__PROBLEM DETAILS__
Go through the material line by line and tally those containing the string "class". Only the tally is wanted.

__DATA FOR REVIEW__
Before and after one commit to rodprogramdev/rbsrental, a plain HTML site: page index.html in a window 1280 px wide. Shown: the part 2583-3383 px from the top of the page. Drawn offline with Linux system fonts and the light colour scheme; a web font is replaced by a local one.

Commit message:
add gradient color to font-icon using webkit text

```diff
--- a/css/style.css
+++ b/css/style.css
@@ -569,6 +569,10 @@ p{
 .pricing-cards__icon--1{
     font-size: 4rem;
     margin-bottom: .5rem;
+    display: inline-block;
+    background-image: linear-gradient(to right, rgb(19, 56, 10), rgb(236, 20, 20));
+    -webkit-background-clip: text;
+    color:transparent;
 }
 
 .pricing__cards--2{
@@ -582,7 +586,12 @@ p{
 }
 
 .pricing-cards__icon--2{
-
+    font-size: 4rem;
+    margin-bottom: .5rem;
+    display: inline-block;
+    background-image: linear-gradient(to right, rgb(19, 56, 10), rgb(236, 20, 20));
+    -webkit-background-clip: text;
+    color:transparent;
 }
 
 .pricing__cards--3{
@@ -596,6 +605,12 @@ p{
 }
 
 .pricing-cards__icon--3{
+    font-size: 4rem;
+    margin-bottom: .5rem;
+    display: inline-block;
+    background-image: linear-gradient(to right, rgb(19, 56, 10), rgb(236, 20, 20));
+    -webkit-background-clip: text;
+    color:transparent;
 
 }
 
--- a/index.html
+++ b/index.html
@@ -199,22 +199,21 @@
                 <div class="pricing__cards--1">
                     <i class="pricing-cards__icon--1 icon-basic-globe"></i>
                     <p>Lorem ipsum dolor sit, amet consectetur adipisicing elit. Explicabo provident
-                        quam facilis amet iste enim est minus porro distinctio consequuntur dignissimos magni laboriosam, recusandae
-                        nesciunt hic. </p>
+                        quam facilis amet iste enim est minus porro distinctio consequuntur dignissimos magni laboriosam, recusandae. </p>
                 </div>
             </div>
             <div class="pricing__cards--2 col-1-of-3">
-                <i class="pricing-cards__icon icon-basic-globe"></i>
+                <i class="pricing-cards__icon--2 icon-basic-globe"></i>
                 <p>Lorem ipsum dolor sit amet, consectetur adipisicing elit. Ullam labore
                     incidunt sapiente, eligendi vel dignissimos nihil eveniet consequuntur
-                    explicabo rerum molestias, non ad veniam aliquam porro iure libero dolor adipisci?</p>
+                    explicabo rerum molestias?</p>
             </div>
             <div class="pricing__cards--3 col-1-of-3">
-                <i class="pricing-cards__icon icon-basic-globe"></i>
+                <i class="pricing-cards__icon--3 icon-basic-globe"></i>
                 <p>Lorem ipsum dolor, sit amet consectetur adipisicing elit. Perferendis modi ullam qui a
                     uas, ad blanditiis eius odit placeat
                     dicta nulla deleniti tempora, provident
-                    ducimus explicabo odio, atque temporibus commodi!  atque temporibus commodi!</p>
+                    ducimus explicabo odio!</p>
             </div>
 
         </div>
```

__SOLVED EXERCISE__
8